**What is required**
Filter the records, keeping every line that has the string "shown".

+ + + + +

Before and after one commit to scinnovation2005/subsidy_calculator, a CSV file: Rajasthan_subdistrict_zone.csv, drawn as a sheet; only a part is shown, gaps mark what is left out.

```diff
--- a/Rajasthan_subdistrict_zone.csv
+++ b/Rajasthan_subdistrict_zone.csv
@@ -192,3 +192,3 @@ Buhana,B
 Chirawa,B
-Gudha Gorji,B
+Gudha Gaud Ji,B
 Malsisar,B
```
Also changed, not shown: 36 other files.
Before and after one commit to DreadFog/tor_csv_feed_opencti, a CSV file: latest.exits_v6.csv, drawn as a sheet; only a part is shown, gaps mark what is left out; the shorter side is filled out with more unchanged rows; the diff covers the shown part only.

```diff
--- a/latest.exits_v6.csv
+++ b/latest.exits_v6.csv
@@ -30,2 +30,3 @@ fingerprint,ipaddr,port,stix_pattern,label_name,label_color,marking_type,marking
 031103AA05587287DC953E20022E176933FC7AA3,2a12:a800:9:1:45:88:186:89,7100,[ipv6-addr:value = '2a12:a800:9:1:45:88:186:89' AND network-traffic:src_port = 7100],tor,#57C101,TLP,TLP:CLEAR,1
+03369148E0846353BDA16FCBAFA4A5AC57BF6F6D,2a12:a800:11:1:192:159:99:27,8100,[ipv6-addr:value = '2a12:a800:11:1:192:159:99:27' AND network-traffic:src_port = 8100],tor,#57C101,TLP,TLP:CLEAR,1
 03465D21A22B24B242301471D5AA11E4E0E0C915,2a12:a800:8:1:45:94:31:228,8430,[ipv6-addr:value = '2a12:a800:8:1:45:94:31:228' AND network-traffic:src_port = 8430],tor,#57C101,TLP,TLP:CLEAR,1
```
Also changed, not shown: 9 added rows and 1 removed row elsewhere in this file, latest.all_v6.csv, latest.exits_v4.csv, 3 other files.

+ + + + +

**Exercise answer**
Before and after one commit to scinnovation2005/subsidy_calculator, a CSV file: Rajasthan_subdistrict_zone.csv, drawn as a sheet; only a part is shown, gaps mark what is left out.
Also changed, not shown: 36 other files.
Before and after one commit to DreadFog/tor_csv_feed_opencti, a CSV file: latest.exits_v6.csv, drawn as a sheet; only a part is shown, gaps mark what is left out; the shorter side is filled out with more unchanged rows; the diff covers the shown part only.
Also changed, not shown: 9 added rows and 1 removed row elsewhere in this file, latest.all_v6.csv, latest.exits_v4.csv, 3 other files.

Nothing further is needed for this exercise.